- PROMPT -
In the listing below, find each line that holds the string "this" and copy it.
──────
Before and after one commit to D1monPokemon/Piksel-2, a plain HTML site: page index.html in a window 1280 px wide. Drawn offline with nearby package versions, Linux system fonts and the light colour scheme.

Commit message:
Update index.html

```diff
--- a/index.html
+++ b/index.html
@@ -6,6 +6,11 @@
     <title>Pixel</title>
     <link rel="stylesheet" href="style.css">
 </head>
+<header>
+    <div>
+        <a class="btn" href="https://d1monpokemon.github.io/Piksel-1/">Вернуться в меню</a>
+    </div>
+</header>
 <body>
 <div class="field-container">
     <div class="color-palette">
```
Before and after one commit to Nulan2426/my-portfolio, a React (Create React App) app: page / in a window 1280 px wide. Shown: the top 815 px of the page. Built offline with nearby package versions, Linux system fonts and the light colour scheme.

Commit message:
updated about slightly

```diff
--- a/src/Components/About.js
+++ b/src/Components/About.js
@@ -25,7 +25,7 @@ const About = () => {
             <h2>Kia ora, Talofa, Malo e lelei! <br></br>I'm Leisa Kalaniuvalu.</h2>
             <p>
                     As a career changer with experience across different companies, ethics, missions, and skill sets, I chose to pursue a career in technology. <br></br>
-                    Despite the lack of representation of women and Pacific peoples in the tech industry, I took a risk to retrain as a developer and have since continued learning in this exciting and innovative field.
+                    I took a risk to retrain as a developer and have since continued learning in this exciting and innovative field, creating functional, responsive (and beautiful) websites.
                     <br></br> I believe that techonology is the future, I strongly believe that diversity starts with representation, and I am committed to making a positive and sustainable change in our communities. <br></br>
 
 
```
──────
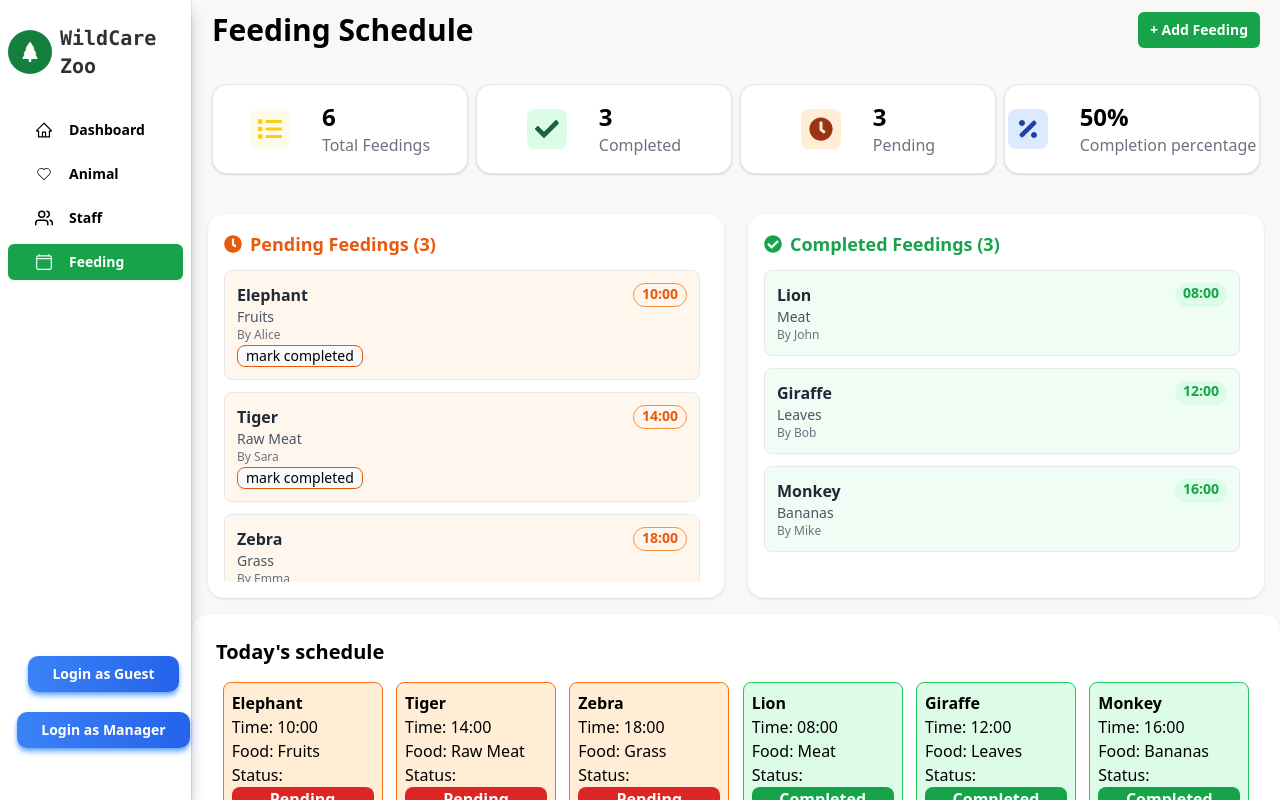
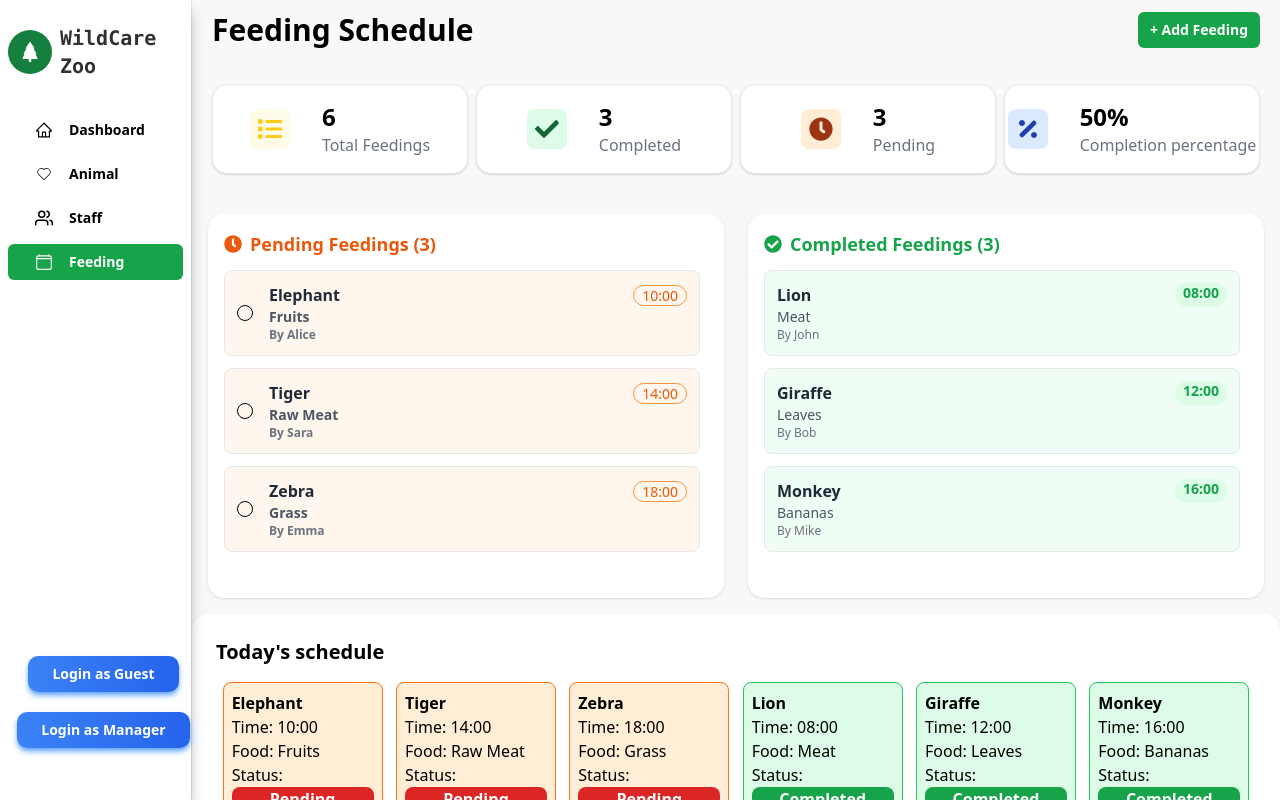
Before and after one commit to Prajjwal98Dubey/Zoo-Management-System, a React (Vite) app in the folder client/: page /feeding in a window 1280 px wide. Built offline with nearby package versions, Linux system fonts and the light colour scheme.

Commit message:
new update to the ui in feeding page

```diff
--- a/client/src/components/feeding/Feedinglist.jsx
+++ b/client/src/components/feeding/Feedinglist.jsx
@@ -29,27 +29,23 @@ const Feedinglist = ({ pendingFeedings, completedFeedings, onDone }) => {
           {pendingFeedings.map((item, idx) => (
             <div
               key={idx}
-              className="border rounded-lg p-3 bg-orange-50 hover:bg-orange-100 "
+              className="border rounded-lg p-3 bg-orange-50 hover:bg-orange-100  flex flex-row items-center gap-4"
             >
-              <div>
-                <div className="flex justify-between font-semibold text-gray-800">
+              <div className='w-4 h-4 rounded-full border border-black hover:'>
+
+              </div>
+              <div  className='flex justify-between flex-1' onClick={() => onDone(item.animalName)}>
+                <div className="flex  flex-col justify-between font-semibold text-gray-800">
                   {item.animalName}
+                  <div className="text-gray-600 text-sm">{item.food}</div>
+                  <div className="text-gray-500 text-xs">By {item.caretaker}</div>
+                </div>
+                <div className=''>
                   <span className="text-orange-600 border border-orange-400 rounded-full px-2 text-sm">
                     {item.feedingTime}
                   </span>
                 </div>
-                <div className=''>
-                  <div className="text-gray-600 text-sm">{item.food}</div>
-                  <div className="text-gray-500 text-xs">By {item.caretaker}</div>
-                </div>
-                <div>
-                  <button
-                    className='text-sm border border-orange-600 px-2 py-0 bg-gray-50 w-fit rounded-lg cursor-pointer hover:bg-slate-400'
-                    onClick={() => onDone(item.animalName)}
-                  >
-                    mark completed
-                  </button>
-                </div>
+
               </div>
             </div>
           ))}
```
──────
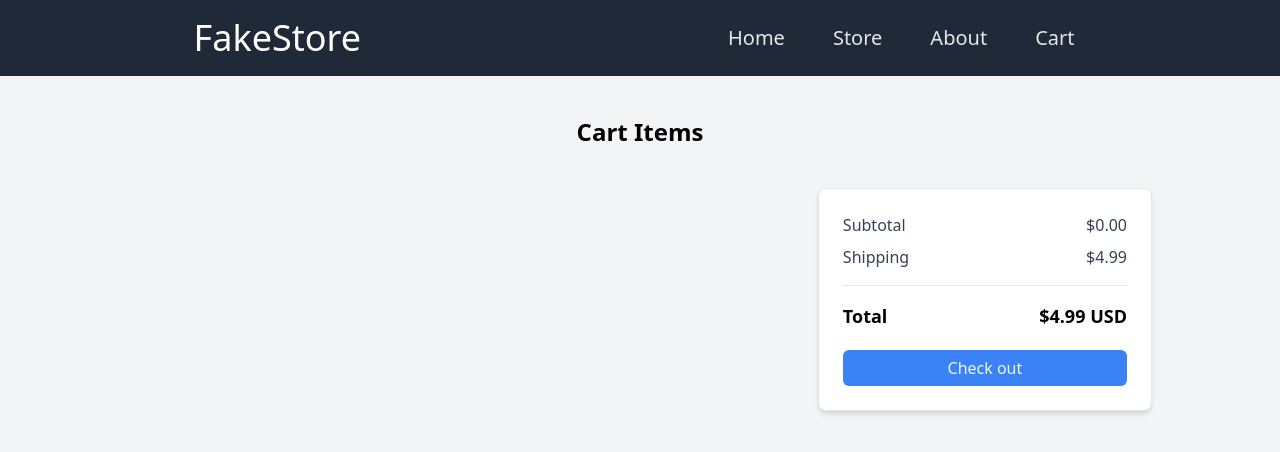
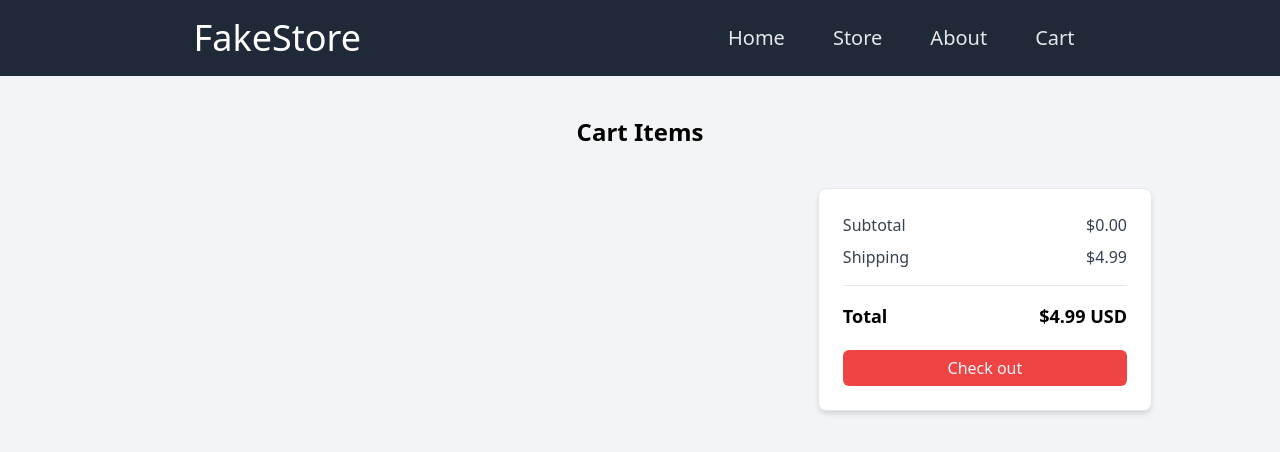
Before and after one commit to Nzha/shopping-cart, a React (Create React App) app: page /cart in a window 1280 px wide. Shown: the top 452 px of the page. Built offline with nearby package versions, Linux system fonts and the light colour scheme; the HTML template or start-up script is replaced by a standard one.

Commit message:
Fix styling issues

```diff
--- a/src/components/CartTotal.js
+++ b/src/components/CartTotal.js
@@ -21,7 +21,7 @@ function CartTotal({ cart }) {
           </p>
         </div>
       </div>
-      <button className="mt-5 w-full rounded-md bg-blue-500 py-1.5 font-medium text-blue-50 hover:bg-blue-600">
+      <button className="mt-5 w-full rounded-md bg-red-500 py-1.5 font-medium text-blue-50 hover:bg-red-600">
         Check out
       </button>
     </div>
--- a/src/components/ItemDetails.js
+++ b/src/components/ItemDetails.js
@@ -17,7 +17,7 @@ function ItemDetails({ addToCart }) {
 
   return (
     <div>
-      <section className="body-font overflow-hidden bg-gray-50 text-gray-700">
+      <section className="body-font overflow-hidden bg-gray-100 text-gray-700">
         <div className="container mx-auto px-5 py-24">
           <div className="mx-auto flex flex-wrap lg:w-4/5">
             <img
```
──────
- SOLUTION -
-                    Despite the lack of representation of women and Pacific peoples in the tech industry, I took a risk to retrain as a developer and have since continued learning in this exciting and innovative field.
+                    I took a risk to retrain as a developer and have since continued learning in this exciting and innovative field, creating functional, responsive (and beautiful) websites.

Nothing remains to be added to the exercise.